Support independent Canadian cinemas closed due to COVID-19. Proceeds from the virtual ticket purchases will help sustain programming and support efforts to reopen participating theatres.
Award-winning music doc about late-70s
UK anti-racism movement ft. The Clash & Steel Pulse
White Riot is a moment in time when music changed the world. When a generation challenged the status quo. It’s Woodstock meets the March on Washington, punk-style.
Limited virtual cinema Screenings until August 6th
Rent it for $9.99 via Hot Docs Cinema
Britain, late-1970s. Punk is exploding. The country is deeply divided over immigration. The National Front, a far-right and fascist political party, is gaining strength as politicians like Enoch Powell push a xenophobic agenda. Outraged by a racist speech from Eric Clapton, music photographer Red Saunders writes a letter to the music press, calling for rock to be a force against racism. NME, Melody Maker, and Sounds all publish the letter.
Flooded with responses, Red discovers many share his views. Teaming up with like-minded creatives Roger Huddle, Kate Webb, Syd Shelton and Australian graphic designer Ruth Gregory, the team bands together to create Rock Against Racism (RAR) and a fanzine, Temporary Hoarding. Speaking directly to the youth, Temporary Hoarding reports stories and issues that the mainstream British media ignores, like immigration, the Catholic side of the Northern Ireland conflict, and the police’s controversial “suspected persons” (sus) powers. They give a voice to the voiceless. The National Front begins to strike back, committing acts of violence against RAR supporters and petrol-bombing their HQ. Despite this, RAR spreads virally across the UK and into Europe, becoming a grassroots youth movement. The Clash, Steel Pulse, Tom Robinson and other top bands of the day jump on board.

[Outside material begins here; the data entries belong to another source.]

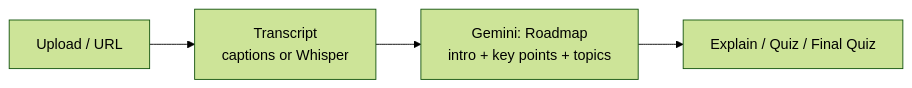
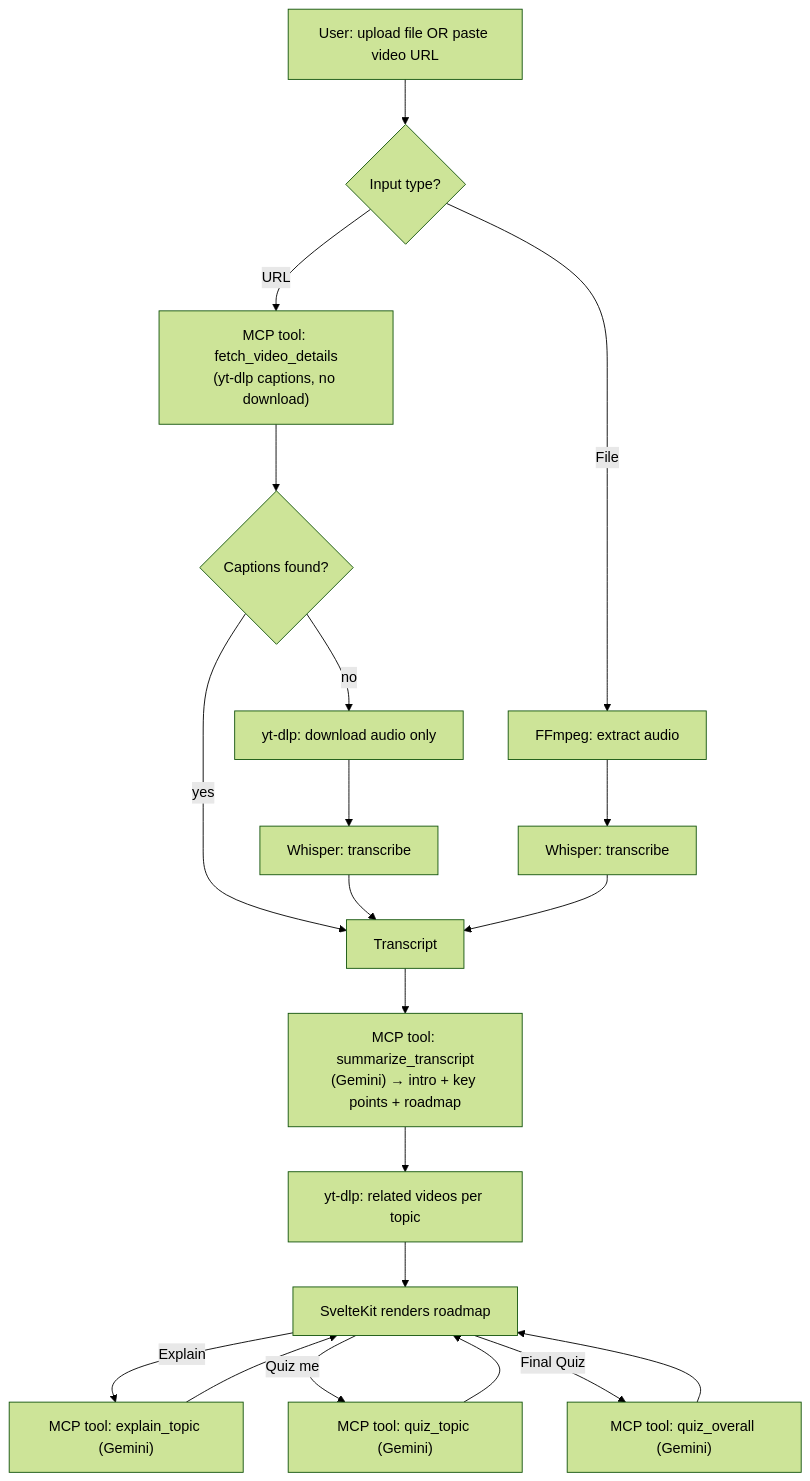
Before and after one commit to Keerthi292/AI-Video-Knowledge-Extractor: the first of 2 diagrams in README.md, drawn with Mermaid (forest theme).

Commit message:
feat: update flowchart in README to enhance clarity of video processing steps

````diff
--- a/README.md
+++ b/README.md
@@ -24,6 +24,19 @@
 ```mermaid
-flowchart LR
-    A[Upload / URL] --> B[Transcript<br/>captions or Whisper]
-    B --> C[Gemini: Roadmap<br/>intro + key points + topics]
-    C --> D[Explain / Quiz / Final Quiz]
+flowchart TD
+    A[User: upload file OR paste video URL] --> B{Input type?}
+
+    B -- URL --> C["MCP tool: fetch_video_details<br/>(yt-dlp captions, no download)"]
+    C --> D{Captions found?}
+    D -- yes --> E[Transcript]
+    D -- no --> F[yt-dlp: download audio only] --> G[Whisper: transcribe] --> E
+
+    B -- File --> H[FFmpeg: extract audio] --> I[Whisper: transcribe] --> E
+
+    E --> J["MCP tool: summarize_transcript<br/>(Gemini) → intro + key points + roadmap"]
+    J --> K[yt-dlp: related videos per topic]
+    K --> L[SvelteKit renders roadmap]
+
+    L -- "Explain" --> M["MCP tool: explain_topic (Gemini)"] --> L
+    L -- "Quiz me" --> N["MCP tool: quiz_topic (Gemini)"] --> L
+    L -- "Final Quiz" --> O["MCP tool: quiz_overall (Gemini)"] --> L
 ```
````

America’s Only Rock n Roll Magazine
The history of rock ‘n’ roll publication Creem magazine -from its humble beginnings in Detroit to its growing popularity and ultimate demise.
Ripping back the curtain on legendary rock rag CREEM Magazine’s wild and disruptive newsroom; a dysfunctional band of unruly outsiders who weren’t all that different from the artists they covered.
Featuring appearances from Alice Cooper, Cameron Crowe, Joan Jett, Michael Stipe, KISS, Kirk Hammett, Thurston Moore, Chad Smith and many more
Watch the wild movie trailer:
Limited virtual cinema Screenings until August 20th
Rent it for $9.99 via Independent Cinema
Capturing the messy upheaval of the ’70s just as rock was re-inventing itself, the film explores Creem Magazine’s humble beginnings in post-riot Detroit, follows its upward trajectory from underground paper to national powerhouse, then bears witness to its imminent demise following the tragic and untimely deaths of its visionary publisher, Barry Kramer, and its most famous alum and genius clown prince, Lester Bangs, a year later. Fifty years after publishing its first issue, “America’s Only Rock ‘n’ Roll Magazine” remains a seditious spirit in music and culture.“An upside to documenting this historic publication is that we get to see the vast community that was formed within and around the magazine’s culture. While Rolling Stone was pushing James Taylor to teens, Creem was galvanizing the renegades by covering outsiders like Iggy Pop and Alice Cooper. Countless misfits rallied around Creem’s flag and went on to do wild and creative things of their own, and that in itself is a story worth sharing. “ – Exclaim